[Source records]
------------------------------------------------------------------------

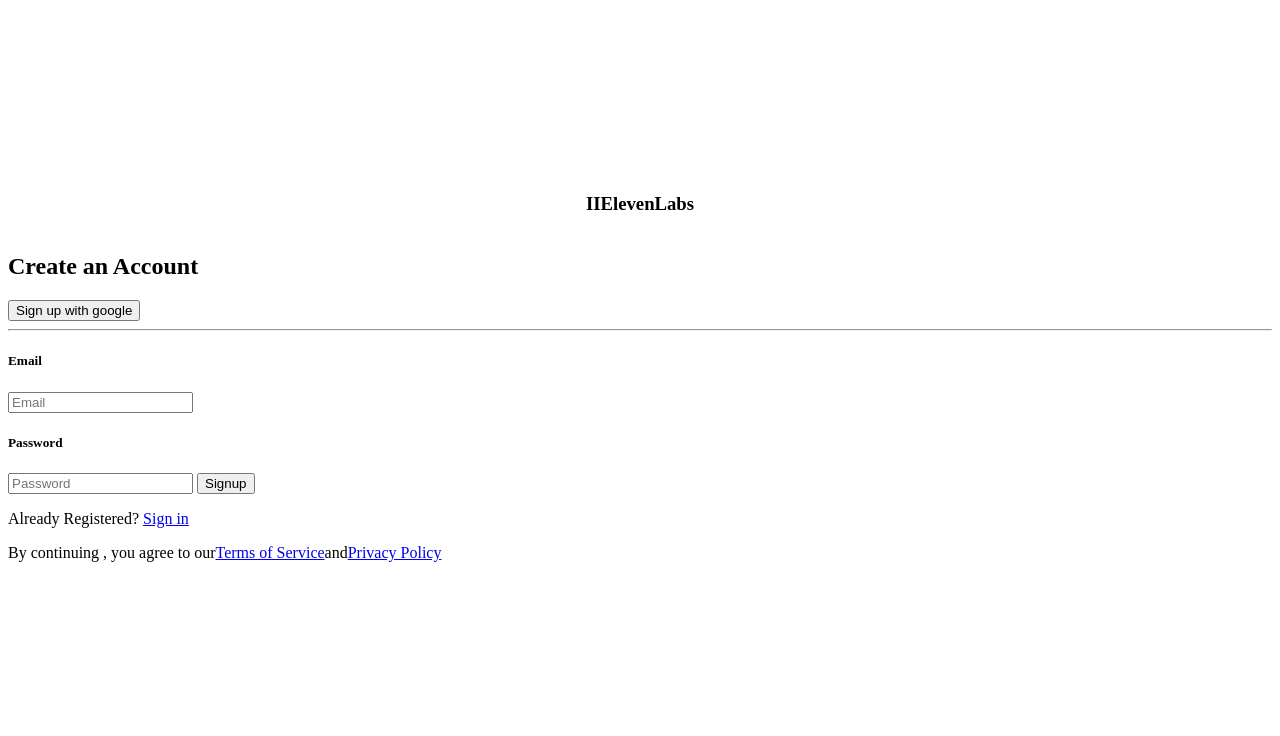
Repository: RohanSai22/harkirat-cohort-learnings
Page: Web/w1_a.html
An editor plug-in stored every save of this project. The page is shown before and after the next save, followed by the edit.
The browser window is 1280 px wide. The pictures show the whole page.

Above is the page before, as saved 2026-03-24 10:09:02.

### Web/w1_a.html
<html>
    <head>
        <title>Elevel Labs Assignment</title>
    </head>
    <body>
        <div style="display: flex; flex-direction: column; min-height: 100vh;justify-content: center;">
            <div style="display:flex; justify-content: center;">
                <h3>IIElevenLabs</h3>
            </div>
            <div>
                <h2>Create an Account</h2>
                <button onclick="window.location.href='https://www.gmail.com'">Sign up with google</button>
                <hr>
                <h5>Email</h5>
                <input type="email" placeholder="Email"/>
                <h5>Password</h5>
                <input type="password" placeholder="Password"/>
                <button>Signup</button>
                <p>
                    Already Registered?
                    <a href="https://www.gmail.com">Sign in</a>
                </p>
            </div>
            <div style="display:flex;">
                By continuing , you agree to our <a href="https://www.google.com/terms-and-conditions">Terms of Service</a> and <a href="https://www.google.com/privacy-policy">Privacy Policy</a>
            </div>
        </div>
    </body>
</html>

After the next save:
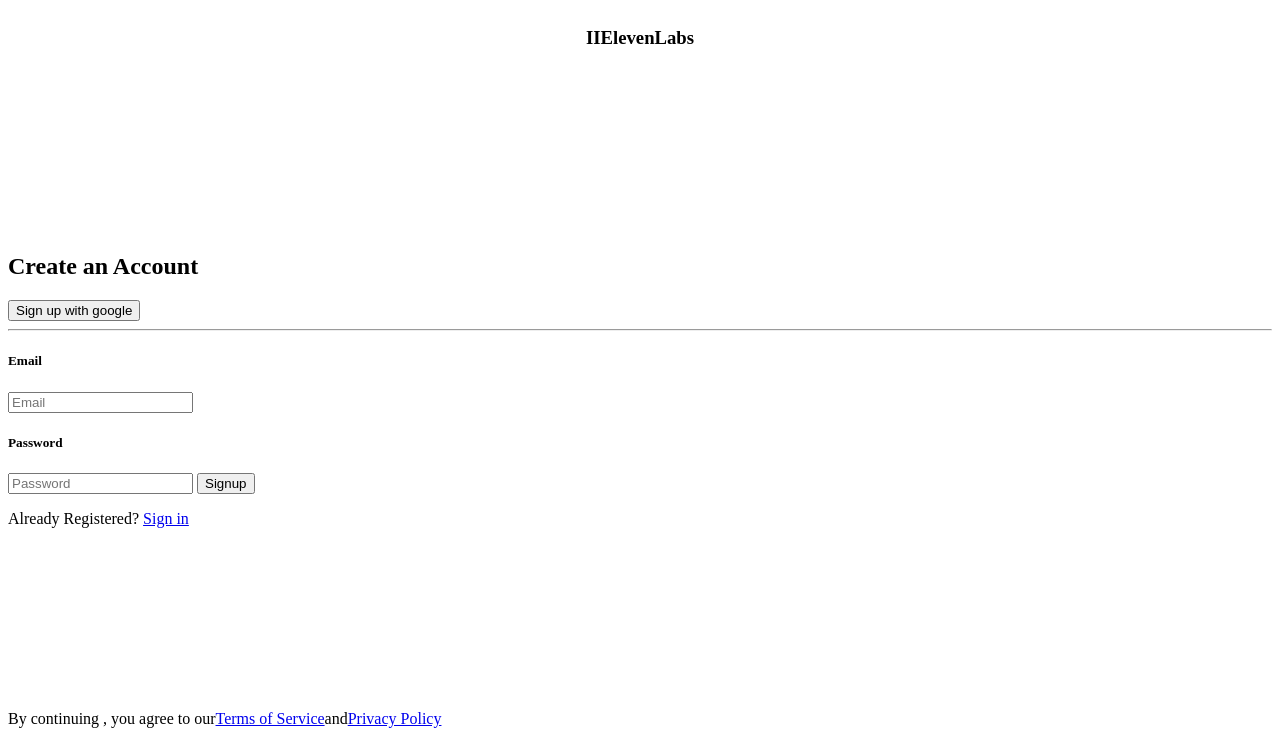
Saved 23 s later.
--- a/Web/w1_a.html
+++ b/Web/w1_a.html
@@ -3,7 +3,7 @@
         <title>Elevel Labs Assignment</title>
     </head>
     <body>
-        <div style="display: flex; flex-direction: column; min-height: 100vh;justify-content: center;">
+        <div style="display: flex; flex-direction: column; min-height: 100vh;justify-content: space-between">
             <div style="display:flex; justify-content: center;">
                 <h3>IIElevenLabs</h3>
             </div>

------------------------------------------------------------------------

• **Your instructions**:
Although the records above include pictures, the copy must contain only their exact text.

• **Written solution**:
Repository: RohanSai22/harkirat-cohort-learnings
Page: Web/w1_a.html
An editor plug-in stored every save of this project. The page is shown before and after the next save, followed by the edit.
The browser window is 1280 px wide. The pictures show the whole page.

Above is the page before, as saved 2026-03-24 10:09:02.

### Web/w1_a.html
<html>
    <head>
        <title>Elevel Labs Assignment</title>
    </head>
    <body>
        <div style="display: flex; flex-direction: column; min-height: 100vh;justify-content: center;">
            <div style="display:flex; justify-content: center;">
                <h3>IIElevenLabs</h3>
            </div>
            <div>
                <h2>Create an Account</h2>
                <button onclick="window.location.href='https://www.gmail.com'">Sign up with google</button>
                <hr>
                <h5>Email</h5>
                <input type="email" placeholder="Email"/>
                <h5>Password</h5>
                <input type="password" placeholder="Password"/>
                <button>Signup</button>
                <p>
                    Already Registered?
                    <a href="https://www.gmail.com">Sign in</a>
                </p>
            </div>
            <div style="display:flex;">
                By continuing , you agree to our <a href="https://www.google.com/terms-and-conditions">Terms of Service</a> and <a href="https://www.google.com/privacy-policy">Privacy Policy</a>
            </div>
        </div>
    </body>
</html>

After the next save:
Saved 23 s later.
--- a/Web/w1_a.html
+++ b/Web/w1_a.html
@@ -3,7 +3,7 @@
         <title>Elevel Labs Assignment</title>
     </head>
     <body>
-        <div style="display: flex; flex-direction: column; min-height: 100vh;justify-content: center;">
+        <div style="display: flex; flex-direction: column; min-height: 100vh;justify-content: space-between">
             <div style="display:flex; justify-content: center;">
                 <h3>IIElevenLabs</h3>
             </div>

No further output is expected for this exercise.